In a long-term follow-up of nearly a half million adults in Asia, an inverse association of leisure time physical activity (LTPA) with total mortality was observed among individuals with a severe and often life-threatening disease including CHD and AMI (52, 53). Physiologically, the aerobic exercise could improve blood supply and ventricular function, stabilize the coronary artery clots, and attenuate ventricular remodeling (54). While resistance exercise training in combination with aerobic exercise show benefits on increasing skeletal muscle strength and peak oxygen uptake, decreasing the risks of CVD such as lipid and blood pressure (BP) control and increasing insulin sensitivity (55, 56). In fact, the effect of exercise on patients with CHD is not just positive. Though moderate- to high-intensity exercise, defined as any task requiring ≥5 metabolic equivalent tasks (METs) (1 MET = 3.5 ml of O2/min), has been demonstrated to improve the coronary collateral flow and play an important role in cardiac rehabilitation in patients with stable CAD (57), vigorous or extreme endurance exercise is also known to cause or accelerate CAD (58–60). Acute vigorous exercise can transiently increase the risk of AMI and sudden cardiac death (SCD), especially in sedentary patients, but regular vigorous exercise could lower the SCD risk for a long time (61, 62).

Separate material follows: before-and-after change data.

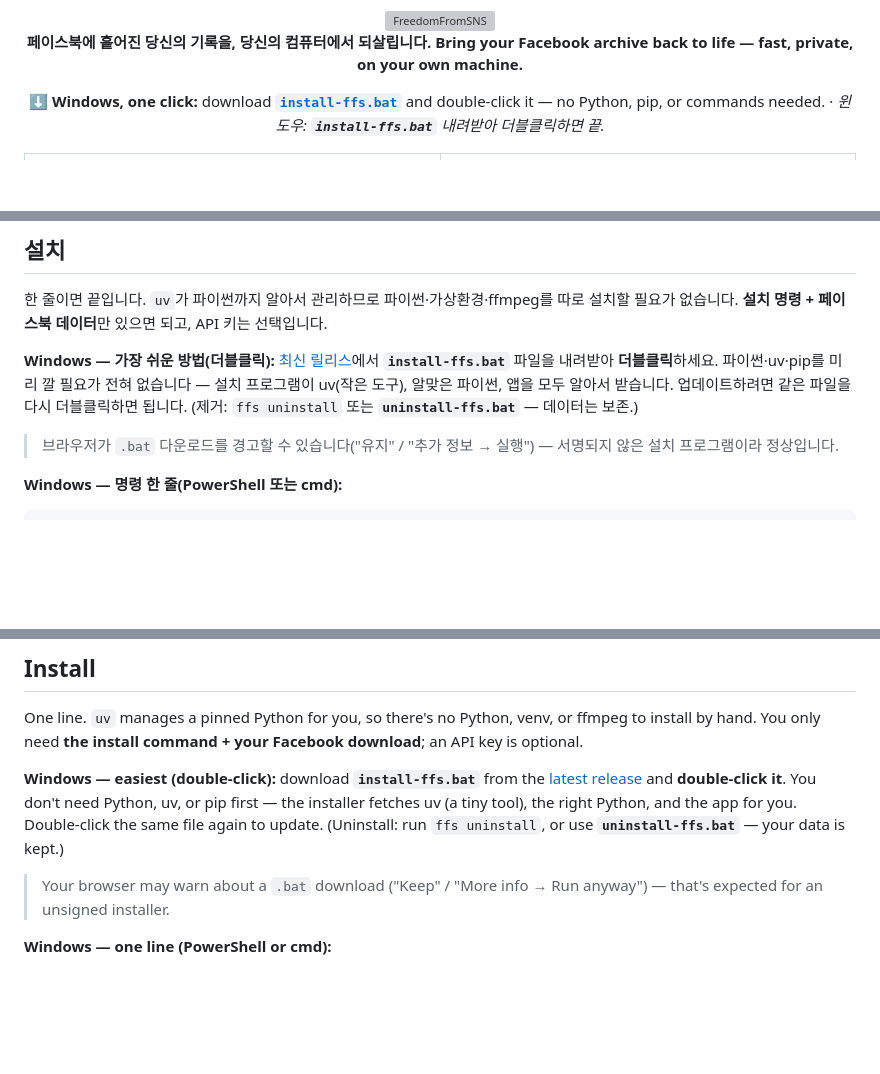
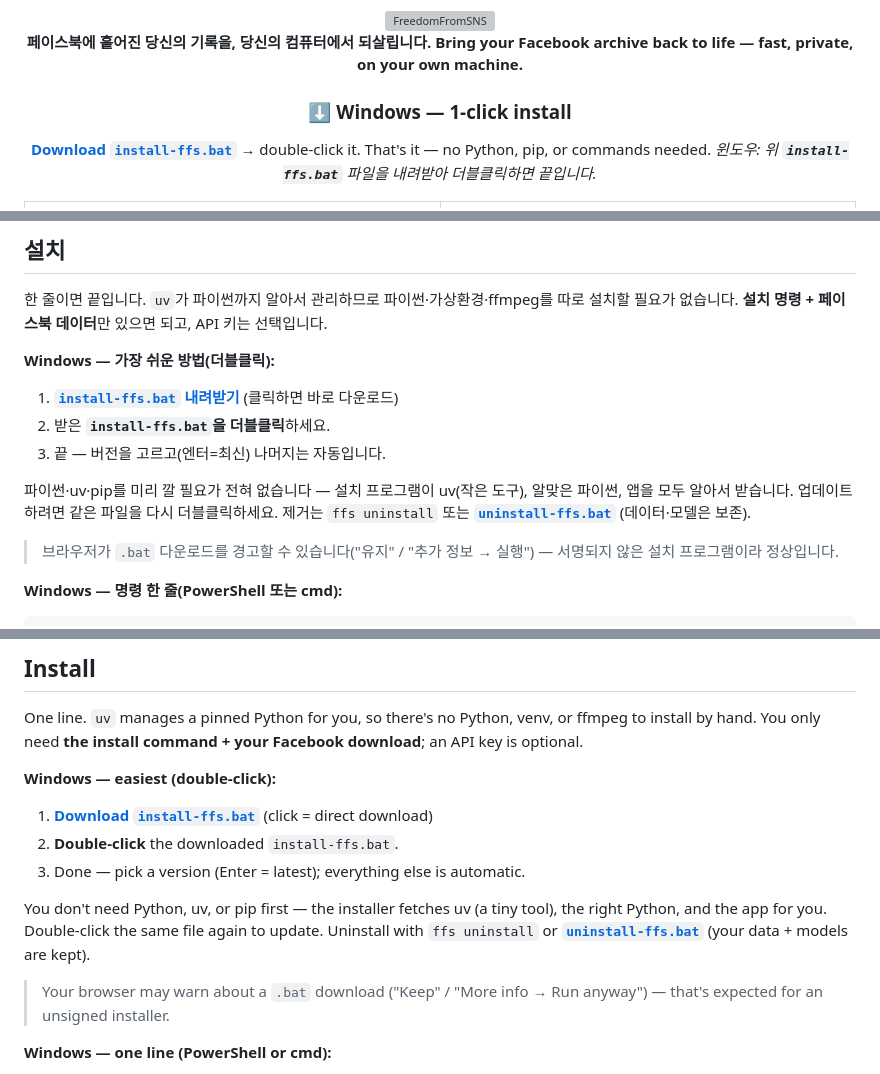
Before and after one commit to definekorea/freedomfromsns, a Markdown page: README.md, 3 parts joined by grey strips. Rendered like a GitHub page; blank space fills up the shorter version; grey boxes are pictures that could not be loaded.

Commit message:
docs(README): direct download link to install-ffs.bat for Windows
Use the stable latest-release asset URL (.../releases/latest/download/install-ffs.bat)
so clicking downloads the file directly — no hunting on the release page. Numbered
1-2-3 Windows steps in both KO and EN, plus a direct uninstall-ffs.bat link.

Co-Authored-By: Claude Opus 4.8 <noreply@anthropic.com>

```diff
--- a/README.md
+++ b/README.md
@@ -8,7 +8,9 @@
 **페이스북에 흩어진 당신의 기록을, 당신의 컴퓨터에서 되살립니다.**
 **Bring your Facebook archive back to life — fast, private, on your own machine.**
 
-**⬇️ Windows, one click:** download **[`install-ffs.bat`](https://github.com/definekorea/freedomfromsns/releases/latest)** and double-click it — no Python, pip, or commands needed. · _윈도우: **`install-ffs.bat`** 내려받아 더블클릭하면 끝._
+### ⬇️ Windows — 1‑click install
+**[Download `install-ffs.bat`](https://github.com/definekorea/freedomfromsns/releases/latest/download/install-ffs.bat)** → double‑click it. That's it — no Python, pip, or commands needed.
+_윈도우: 위 **`install-ffs.bat`** 파일을 내려받아 더블클릭하면 끝입니다._
 
 <table>
   <tr>
@@ -68,7 +70,12 @@
 
 한 줄이면 끝입니다. `uv`가 파이썬까지 알아서 관리하므로 파이썬·가상환경·ffmpeg를 따로 설치할 필요가 없습니다. **설치 명령 + 페이스북 데이터**만 있으면 되고, API 키는 선택입니다.
 
-**Windows — 가장 쉬운 방법(더블클릭):** [최신 릴리스](https://github.com/definekorea/freedomfromsns/releases/latest)에서 **`install-ffs.bat`** 파일을 내려받아 **더블클릭**하세요. 파이썬·uv·pip를 미리 깔 필요가 전혀 없습니다 — 설치 프로그램이 uv(작은 도구), 알맞은 파이썬, 앱을 모두 알아서 받습니다. 업데이트하려면 같은 파일을 다시 더블클릭하면 됩니다. (제거: `ffs uninstall` 또는 **`uninstall-ffs.bat`** — 데이터는 보존.)
+**Windows — 가장 쉬운 방법(더블클릭):**
+1. **[`install-ffs.bat` 내려받기](https://github.com/definekorea/freedomfromsns/releases/latest/download/install-ffs.bat)** (클릭하면 바로 다운로드)
+2. 받은 **`install-ffs.bat`을 더블클릭**하세요.
+3. 끝 — 버전을 고르고(엔터=최신) 나머지는 자동입니다.
+
+파이썬·uv·pip를 미리 깔 필요가 전혀 없습니다 — 설치 프로그램이 uv(작은 도구), 알맞은 파이썬, 앱을 모두 알아서 받습니다. 업데이트하려면 같은 파일을 다시 더블클릭하세요. 제거는 `ffs uninstall` 또는 [**`uninstall-ffs.bat`**](https://github.com/definekorea/freedomfromsns/releases/latest/download/uninstall-ffs.bat) (데이터·모델은 보존).
 > 브라우저가 `.bat` 다운로드를 경고할 수 있습니다("유지" / "추가 정보 → 실행") — 서명되지 않은 설치 프로그램이라 정상입니다.
 
 **Windows — 명령 한 줄(PowerShell 또는 cmd):**
@@ -143,7 +150,12 @@ These come from what Facebook **does and doesn't put in the export** — they ar
 
 One line. `uv` manages a pinned Python for you, so there's no Python, venv, or ffmpeg to install by hand. You only need **the install command + your Facebook download**; an API key is optional.
 
-**Windows — easiest (double-click):** download **`install-ffs.bat`** from the [latest release](https://github.com/definekorea/freedomfromsns/releases/latest) and **double-click it**. You don't need Python, uv, or pip first — the installer fetches uv (a tiny tool), the right Python, and the app for you. Double-click the same file again to update. (Uninstall: run `ffs uninstall`, or use **`uninstall-ffs.bat`** — your data is kept.)
+**Windows — easiest (double-click):**
+1. **[Download `install-ffs.bat`](https://github.com/definekorea/freedomfromsns/releases/latest/download/install-ffs.bat)** (click = direct download)
+2. **Double-click** the downloaded `install-ffs.bat`.
+3. Done — pick a version (Enter = latest); everything else is automatic.
+
+You don't need Python, uv, or pip first — the installer fetches uv (a tiny tool), the right Python, and the app for you. Double-click the same file again to update. Uninstall with `ffs uninstall` or [**`uninstall-ffs.bat`**](https://github.com/definekorea/freedomfromsns/releases/latest/download/uninstall-ffs.bat) (your data + models are kept).
 > Your browser may warn about a `.bat` download ("Keep" / "More info → Run anyway") — that's expected for an unsigned installer.
 
 **Windows — one line (PowerShell or cmd):**
```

For patients with VHD, there have been limited evidences suggesting that regular exercise can control the progression of established VHD. According to published reports, exercise training is thought to be helpful in improving the cardiac function for the VHD patients after surgical intervention (63). For patients with stable asymptomatic moderate VHD, moderate-intensity exercise is possible (64). However, the increased hemodynamic load followed by intensive exercise might raise the pressure on the heart valves and worsen the valvular lesions. Therefore, for patients with VHD, exercise training and continued surveillance are recommended during the post-surgery rehabilitation (63).
Dose-Dependent Exercise Effect on CVD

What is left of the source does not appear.